All the news out of China with the PBOC inter-bank rate spike and the weak HSBC PMI report shows that increasingly, people are "getting it" with LVS. It's taken awhile for the average, retail investor here in the states to come to grips that LVS is almost 90% Asian... and it's fair to say that yesterday's swoon had little to do with a residual impact from Ben Bernanke.
Still, a full understanding of just how the fortunes of Sands China really relate to economic activity on the mainland still eludes many American Investors.
That's not so true of Sands China investors in Hong Kong. The other day, I posted a reference to how Sands China's stock price has compared with the Hang Seng Index over the past year. It's quite a dramatic contrast. Yet here in the states, weak Chinese data weighs more heavily on the LVS mother ship.
Simply put, Hong Kong investors appear more perceptive of how Macau's mass market leader really correlates with the Chinese economy. Perhaps they know that there's never been a month over the past 10 years that mass market gaming didn't grow in Macau... even during the depths of the credit crisis, mass gaming STILL grew 2%... and lately, as China's growth has settled into the mid 7% range, mass market growth has soared at around 30% year-over-year.

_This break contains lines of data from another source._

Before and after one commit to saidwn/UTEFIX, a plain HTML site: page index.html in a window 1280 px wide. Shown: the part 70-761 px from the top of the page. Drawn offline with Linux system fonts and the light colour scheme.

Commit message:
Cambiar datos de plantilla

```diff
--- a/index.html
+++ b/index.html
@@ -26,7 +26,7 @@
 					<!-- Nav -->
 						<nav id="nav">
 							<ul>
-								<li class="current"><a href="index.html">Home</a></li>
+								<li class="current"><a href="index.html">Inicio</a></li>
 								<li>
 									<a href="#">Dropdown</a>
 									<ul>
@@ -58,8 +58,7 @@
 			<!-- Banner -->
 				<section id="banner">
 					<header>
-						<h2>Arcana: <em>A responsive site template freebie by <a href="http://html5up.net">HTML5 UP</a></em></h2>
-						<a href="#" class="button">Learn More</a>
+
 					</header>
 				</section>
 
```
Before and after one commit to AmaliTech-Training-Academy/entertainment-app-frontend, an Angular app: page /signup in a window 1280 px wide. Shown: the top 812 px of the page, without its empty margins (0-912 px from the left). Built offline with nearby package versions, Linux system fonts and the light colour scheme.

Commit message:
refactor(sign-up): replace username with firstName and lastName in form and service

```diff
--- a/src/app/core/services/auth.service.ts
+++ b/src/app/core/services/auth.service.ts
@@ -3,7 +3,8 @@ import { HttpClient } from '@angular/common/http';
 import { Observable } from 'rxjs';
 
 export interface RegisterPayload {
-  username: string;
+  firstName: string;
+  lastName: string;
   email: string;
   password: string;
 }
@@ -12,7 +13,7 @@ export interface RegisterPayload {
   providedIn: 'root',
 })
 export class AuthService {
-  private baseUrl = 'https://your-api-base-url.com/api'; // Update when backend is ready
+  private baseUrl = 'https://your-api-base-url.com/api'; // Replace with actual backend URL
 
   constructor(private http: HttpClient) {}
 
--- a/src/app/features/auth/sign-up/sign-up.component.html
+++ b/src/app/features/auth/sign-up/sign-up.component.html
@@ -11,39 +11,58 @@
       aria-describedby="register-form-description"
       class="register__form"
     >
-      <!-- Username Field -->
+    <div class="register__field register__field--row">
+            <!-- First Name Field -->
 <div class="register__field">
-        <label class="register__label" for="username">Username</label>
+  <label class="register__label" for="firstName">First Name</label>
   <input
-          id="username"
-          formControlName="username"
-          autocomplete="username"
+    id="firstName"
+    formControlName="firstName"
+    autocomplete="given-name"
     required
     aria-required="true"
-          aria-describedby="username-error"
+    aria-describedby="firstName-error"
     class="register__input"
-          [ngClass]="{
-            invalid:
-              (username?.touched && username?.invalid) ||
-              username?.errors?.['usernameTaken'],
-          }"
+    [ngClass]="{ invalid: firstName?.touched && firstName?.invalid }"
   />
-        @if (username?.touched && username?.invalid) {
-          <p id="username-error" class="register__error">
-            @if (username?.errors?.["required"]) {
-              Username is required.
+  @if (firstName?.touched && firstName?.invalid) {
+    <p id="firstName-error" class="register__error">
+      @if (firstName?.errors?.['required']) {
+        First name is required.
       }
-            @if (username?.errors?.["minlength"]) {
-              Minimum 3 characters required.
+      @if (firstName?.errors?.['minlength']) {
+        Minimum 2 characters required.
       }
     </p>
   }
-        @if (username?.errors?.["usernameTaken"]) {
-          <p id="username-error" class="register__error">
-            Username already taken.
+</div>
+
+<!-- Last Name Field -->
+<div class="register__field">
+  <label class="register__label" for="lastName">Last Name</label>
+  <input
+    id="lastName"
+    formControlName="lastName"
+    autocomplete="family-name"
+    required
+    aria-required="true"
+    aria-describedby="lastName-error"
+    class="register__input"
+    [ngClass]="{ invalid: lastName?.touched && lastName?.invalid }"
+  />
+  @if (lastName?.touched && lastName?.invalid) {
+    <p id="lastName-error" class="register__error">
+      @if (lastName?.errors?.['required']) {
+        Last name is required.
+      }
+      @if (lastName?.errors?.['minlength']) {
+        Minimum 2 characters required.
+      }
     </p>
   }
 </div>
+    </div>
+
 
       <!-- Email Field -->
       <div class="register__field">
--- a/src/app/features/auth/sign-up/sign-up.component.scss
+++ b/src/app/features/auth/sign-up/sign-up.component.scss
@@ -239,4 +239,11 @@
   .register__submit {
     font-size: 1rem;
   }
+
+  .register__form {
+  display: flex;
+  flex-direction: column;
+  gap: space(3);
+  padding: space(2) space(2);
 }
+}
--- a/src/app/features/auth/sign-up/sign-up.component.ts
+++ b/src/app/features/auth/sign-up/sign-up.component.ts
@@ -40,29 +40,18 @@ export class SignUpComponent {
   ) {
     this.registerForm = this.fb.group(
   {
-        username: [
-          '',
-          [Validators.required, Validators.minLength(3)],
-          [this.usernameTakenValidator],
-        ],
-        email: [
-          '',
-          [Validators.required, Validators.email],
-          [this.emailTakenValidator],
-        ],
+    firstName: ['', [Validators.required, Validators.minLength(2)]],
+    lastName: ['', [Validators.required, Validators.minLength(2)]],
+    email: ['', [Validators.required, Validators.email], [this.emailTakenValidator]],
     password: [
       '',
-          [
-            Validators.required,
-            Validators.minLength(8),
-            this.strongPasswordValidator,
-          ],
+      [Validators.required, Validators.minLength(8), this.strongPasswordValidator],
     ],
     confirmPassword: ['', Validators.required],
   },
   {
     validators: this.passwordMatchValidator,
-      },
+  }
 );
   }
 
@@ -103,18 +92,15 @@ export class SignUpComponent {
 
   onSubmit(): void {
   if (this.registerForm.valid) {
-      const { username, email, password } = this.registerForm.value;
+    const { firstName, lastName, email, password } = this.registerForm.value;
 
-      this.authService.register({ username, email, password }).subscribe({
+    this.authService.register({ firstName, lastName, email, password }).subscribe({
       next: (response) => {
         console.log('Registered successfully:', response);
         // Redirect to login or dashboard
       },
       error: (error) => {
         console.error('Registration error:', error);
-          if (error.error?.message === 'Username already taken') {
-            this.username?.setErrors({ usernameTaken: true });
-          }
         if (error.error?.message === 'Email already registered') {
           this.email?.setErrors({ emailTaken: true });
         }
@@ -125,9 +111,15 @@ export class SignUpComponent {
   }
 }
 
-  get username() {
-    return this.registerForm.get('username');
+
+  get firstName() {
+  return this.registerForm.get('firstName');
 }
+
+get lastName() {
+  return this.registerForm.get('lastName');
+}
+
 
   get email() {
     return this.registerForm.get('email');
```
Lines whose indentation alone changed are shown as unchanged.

The upshot? The current LVS swoon is an over-reaction. It's a nice price to buy it at if you don't have as much LVS as you'd like to have.
As a guy on Bloomberg said this morning, "in a few weeks, everybody will have forgotten Ben and the Chinese data and earnings season will be healing the market's wounds"...
... and I would postulate that that would be more true of LVS, and it's first, full quarter of a fully-functioning Cotai Central, that it would be true of most companies that trade on the NYSE.